Have you ever heard the term price building? It’s a trick some builders use to draw clients in with cheap, yet unrealistic prices. Those who have fallen victim to price building know – it’s not something you forget quickly.
What is price building?
Price building happens when costs are added to the base price of a contract. Say you visit a display home and ask the sales representative how much it would cost to build a similar project – you will be given a base price. But the home you’re viewing will likely include more than what’s allowed for in that base price. In fact, it’s probably several hundred thousand dollars more expensive than the quoted price.
We recently met a client whose original quote doubled once changes and upgrades were made.
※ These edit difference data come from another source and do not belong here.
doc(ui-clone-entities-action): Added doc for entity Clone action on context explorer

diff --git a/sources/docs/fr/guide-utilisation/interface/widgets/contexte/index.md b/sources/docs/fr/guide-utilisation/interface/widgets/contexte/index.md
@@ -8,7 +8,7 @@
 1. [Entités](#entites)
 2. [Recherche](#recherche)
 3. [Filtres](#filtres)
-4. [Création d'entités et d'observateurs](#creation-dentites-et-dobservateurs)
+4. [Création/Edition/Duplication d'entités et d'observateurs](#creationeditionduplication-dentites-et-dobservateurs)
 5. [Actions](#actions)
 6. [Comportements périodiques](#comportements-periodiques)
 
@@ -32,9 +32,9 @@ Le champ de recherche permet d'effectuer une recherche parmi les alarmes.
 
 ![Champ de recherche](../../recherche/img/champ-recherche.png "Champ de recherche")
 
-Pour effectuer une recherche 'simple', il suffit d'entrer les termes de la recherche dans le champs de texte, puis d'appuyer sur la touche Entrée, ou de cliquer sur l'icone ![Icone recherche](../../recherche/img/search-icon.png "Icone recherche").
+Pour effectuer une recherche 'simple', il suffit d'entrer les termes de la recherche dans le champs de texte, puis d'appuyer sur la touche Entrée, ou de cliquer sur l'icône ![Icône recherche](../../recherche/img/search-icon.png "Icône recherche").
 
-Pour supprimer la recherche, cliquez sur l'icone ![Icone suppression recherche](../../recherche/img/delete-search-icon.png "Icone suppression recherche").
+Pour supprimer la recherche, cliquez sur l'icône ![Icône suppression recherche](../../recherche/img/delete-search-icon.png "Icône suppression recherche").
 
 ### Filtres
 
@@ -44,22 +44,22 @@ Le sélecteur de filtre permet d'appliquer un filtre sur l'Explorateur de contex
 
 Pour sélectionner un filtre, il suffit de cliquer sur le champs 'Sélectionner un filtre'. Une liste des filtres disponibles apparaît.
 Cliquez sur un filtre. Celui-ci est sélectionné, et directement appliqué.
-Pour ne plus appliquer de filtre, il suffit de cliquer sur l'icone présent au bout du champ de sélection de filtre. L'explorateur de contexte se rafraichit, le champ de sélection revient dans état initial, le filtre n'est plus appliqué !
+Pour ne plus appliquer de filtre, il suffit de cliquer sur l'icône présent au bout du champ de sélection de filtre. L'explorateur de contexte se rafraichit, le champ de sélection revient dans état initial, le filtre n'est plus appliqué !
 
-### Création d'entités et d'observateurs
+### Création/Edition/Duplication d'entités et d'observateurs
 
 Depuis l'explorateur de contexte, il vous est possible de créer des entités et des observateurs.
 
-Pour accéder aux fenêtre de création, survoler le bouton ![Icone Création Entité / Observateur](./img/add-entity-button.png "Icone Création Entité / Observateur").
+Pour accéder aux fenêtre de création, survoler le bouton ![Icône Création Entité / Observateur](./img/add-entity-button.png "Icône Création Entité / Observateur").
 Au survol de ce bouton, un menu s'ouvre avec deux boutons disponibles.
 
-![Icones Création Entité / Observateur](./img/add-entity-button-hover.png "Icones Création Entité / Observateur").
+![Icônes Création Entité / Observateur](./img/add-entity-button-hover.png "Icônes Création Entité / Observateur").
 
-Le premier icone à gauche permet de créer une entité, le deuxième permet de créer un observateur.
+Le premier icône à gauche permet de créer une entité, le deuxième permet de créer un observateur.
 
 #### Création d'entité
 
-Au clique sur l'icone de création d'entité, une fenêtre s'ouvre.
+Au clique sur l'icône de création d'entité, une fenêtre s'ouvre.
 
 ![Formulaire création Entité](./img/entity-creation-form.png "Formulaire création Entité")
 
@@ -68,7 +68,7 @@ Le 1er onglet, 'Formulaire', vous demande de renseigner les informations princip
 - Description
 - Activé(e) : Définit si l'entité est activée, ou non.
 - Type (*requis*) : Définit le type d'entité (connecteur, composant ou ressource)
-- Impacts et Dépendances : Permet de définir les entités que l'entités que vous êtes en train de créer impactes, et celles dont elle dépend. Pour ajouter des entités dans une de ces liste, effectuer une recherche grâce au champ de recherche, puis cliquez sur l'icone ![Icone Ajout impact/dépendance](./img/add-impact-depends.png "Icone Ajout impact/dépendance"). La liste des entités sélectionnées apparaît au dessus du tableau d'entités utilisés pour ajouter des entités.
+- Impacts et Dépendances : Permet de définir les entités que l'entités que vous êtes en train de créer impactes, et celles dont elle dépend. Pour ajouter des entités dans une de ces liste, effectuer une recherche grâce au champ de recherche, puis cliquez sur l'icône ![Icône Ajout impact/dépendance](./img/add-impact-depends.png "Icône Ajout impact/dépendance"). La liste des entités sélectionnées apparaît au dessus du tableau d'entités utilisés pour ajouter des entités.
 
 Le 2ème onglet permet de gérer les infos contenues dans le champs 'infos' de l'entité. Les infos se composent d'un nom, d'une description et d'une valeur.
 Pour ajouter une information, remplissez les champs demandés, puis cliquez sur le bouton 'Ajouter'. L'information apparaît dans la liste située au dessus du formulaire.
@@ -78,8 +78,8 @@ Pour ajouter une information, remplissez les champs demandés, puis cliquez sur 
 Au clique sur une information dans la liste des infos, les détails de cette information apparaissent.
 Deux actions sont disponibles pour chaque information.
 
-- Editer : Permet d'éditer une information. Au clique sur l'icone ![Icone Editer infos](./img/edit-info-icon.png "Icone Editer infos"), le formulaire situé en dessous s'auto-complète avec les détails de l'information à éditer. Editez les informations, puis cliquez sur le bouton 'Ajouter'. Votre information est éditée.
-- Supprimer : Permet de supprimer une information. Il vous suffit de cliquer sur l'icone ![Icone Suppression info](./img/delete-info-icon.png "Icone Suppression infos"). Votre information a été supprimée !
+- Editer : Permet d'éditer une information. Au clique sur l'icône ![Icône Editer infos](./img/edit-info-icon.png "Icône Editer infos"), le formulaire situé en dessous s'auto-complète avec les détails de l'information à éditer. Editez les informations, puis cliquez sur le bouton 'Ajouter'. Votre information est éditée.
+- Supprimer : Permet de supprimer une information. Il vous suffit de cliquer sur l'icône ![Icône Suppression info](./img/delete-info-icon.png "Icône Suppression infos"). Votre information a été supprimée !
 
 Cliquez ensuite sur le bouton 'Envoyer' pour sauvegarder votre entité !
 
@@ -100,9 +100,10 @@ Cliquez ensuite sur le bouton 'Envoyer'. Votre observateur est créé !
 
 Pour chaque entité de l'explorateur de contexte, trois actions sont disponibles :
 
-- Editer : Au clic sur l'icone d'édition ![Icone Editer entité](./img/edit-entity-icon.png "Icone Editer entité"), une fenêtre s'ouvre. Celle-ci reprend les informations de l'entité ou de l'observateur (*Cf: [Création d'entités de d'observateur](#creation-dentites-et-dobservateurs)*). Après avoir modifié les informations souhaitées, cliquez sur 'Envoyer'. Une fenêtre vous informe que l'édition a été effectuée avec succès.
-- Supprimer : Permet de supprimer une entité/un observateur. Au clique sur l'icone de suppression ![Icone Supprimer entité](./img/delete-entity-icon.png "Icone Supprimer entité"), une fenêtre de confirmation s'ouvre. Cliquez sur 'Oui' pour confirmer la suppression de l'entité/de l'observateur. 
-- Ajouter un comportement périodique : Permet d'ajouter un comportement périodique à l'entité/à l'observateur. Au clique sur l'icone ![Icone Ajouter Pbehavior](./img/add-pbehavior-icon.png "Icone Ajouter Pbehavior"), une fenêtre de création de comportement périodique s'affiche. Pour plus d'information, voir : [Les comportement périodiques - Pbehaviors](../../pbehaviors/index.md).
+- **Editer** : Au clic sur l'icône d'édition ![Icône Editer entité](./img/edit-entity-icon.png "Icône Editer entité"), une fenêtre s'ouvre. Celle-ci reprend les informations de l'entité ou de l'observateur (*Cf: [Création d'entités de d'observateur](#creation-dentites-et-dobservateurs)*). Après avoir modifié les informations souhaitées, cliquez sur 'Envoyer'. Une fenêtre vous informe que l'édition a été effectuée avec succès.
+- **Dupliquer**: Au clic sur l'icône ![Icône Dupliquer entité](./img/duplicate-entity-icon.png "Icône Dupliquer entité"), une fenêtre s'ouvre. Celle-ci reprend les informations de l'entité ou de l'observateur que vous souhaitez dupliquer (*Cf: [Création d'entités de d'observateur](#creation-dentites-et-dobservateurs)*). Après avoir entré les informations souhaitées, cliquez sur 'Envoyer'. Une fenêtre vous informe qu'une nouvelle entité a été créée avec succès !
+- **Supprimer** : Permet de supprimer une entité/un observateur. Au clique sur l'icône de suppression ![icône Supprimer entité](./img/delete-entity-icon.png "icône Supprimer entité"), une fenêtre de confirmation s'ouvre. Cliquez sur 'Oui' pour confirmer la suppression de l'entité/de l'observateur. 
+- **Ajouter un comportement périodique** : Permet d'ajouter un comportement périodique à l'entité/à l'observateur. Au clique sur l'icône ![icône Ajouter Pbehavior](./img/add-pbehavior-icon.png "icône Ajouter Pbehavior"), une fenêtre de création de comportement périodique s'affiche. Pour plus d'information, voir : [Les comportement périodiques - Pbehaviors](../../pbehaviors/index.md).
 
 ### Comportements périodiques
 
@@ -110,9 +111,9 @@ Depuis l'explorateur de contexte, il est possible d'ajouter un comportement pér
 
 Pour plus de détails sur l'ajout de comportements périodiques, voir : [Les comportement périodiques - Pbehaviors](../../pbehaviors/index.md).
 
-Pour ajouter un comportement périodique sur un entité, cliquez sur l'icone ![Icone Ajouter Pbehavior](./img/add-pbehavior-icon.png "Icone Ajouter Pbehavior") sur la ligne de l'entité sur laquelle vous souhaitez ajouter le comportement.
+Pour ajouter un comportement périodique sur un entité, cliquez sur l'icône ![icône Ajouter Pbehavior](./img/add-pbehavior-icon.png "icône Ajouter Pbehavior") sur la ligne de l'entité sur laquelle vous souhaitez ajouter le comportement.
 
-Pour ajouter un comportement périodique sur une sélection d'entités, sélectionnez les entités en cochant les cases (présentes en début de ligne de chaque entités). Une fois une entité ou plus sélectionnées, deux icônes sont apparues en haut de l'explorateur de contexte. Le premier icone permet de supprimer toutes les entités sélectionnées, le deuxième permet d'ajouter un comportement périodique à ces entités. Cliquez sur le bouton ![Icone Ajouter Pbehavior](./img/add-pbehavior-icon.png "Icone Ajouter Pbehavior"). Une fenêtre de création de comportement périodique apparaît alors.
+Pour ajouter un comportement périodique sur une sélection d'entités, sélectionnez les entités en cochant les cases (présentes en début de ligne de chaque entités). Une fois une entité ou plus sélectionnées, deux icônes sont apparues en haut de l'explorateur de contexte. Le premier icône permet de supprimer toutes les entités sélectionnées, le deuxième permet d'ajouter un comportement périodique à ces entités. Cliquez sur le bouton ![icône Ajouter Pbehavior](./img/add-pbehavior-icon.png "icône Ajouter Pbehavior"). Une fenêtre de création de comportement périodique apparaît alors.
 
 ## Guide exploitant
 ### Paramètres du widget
For this client, an $18,000 price tag was given to a simple staircase style change. The builder had ‘price built’ the quote when changes such as the staircase were made.
What should you look out for?
Some builders will encourage clients to pay a deposit for a house design that is deliberately under specified, knowing they will make thousands on the changes needed to customise the home.
The list is long, but here are some of the obvious alarm bells when it comes to price building:
1. The slab – many builders quote on an M-class slab which is very often not adequate for the soil and site type so will need to be upgraded to a higher strength.
2. Electrical – providing one light fitting and power point to each room is common in base quotes, but you’ll likely need more.
3. Sewerage or stormwater – any changes to a build over sewer or stormwater can add up to $20,000 to a job.
4. Cabinetry – a large expense in any house build, this is often given as an allowance rather than a quoted amount as builders know there will be substantial changes that drive the price up.
The above items are all considered variations to the original quote. How are variations dealt with? They are usually charged as an additional cost to the original signed contract. Be careful, as some builders will catch with the definition of a variation. For example, say you change four cupboard sizes in your kitchen, some builders will count this as one variation, while others may count it as four.
In some cases, there may be a minimum variation charge regardless of the size or cost of the change. Say there is a minimum charge of $1000 and you simply want to change the size of a cupboard door – that’s an expensive variation!
What’s the lesson?
Always be aware of what you’re looking at when you visit a display home. Remember that with some builders, the person who signs you up will not necessarily be the person you’ll deal with during the building process, so there may be some disconnect between the contract and the build process. Embarking on a building journey you’re unsure about only risks the success or cost of your dream home…